In January 2010, Tatro received notice he failed to meet department expectations by falling below the shift average, according to the lawsuit. The lawsuit alleges that nine months later, he was taken into a meeting with supervisors, given a written reprimand and told that he was going to be suspended based on a personnel complaint.
Tatro then allegedly complained to former Police Chief Lisa Solomon and the city’s human resources department about illegal quotas. He was allegedly told to pursue the matter through department channels.
According to the lawsuit, in March 2011, the department began an internal affairs investigation into the officer.

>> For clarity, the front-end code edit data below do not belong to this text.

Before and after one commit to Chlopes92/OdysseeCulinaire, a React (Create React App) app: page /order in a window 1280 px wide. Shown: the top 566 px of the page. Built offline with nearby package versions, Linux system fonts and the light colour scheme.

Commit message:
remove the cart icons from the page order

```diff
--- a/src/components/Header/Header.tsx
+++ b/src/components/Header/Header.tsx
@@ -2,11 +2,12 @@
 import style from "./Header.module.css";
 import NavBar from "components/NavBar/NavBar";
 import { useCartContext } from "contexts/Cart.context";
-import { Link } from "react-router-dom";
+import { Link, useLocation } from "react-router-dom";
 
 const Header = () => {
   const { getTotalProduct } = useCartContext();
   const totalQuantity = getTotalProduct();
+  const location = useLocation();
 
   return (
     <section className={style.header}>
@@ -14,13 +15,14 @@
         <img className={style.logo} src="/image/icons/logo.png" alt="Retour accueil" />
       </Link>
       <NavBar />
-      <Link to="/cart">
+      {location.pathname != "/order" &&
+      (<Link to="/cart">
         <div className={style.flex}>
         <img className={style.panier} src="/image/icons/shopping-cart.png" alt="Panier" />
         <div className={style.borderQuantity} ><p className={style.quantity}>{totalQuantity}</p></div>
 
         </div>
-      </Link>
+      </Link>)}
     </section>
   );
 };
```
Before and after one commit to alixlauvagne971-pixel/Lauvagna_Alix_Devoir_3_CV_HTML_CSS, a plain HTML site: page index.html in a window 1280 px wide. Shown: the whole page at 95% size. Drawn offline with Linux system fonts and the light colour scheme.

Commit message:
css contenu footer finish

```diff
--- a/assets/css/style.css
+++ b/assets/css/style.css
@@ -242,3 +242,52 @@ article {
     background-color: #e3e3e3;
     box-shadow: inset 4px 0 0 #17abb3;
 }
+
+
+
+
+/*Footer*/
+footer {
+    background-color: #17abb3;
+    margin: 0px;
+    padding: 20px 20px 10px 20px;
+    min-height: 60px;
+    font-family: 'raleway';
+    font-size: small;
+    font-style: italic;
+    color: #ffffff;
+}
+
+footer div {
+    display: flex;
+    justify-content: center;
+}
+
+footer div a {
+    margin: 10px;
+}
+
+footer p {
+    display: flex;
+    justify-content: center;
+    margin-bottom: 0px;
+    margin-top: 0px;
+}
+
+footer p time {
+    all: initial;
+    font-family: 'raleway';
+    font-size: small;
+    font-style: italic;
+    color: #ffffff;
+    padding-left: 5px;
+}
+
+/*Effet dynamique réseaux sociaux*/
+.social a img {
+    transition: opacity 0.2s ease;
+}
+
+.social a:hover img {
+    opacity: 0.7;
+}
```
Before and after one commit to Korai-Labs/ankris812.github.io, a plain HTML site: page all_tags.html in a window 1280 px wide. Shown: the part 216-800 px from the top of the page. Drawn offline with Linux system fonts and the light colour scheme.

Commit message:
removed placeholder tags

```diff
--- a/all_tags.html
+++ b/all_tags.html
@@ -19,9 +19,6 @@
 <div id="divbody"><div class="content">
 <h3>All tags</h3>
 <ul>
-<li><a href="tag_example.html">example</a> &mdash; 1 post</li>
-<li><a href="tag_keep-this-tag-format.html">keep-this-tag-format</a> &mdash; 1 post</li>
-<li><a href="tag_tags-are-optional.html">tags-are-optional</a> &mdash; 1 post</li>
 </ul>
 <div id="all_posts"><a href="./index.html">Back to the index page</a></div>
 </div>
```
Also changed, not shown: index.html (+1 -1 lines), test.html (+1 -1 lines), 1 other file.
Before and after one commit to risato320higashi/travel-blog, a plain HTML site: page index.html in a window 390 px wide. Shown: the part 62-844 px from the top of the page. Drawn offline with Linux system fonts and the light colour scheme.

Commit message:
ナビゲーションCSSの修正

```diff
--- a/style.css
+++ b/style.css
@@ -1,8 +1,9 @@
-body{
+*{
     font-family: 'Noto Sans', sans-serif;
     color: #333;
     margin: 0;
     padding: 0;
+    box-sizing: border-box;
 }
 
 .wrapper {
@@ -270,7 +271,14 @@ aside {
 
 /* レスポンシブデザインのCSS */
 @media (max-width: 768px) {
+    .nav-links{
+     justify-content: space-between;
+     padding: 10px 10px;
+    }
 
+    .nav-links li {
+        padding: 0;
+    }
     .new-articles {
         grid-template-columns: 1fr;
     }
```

Tatro alleges that department supervisors retaliated against him, denying him opportunities for advancement, subjecting him to ostracism from co-workers, making malicious statements against him, and subjected him to unwarranted counseling.
A claim for damages was rejected by the city in January 2012.
According to the California Vehicle Code, law enforcement agencies are prohibited from forcing officers to meet quotas for traffic citations. Agencies also may not use the number of citations issued by an officer as the sole reason to promote, demote, reassign, or otherwise discipline an officer.
An internal department memo obtained by the Tribune March 2012 titled, “Traffic Enforcement Expectations,” denies there was a quota system, but said more than one officer voiced concern.
“A number of complaints have come up over time regarding traffic enforcement,” Solomon wrote in the memo. “We have also had some concerns raised about whether our use of these statistics create an improper ‘arrest quota.’”
She added that it was the city attorney’s opinion that it did not. City Manager Jim App said at the time that he suggested Solomon write the memo to clarify to officers that the policy was legal.
“There was no quota and the memo was a reflection of that to the troops,” App said in April 2012.
As of Tuesday evening, jury selection had not been completed, but Tatro’s Encino-based attorney, Jeffrey Lipow, said he hoped to begin opening arguments in Paso Robles Wednesday and expected the trial to last through next week.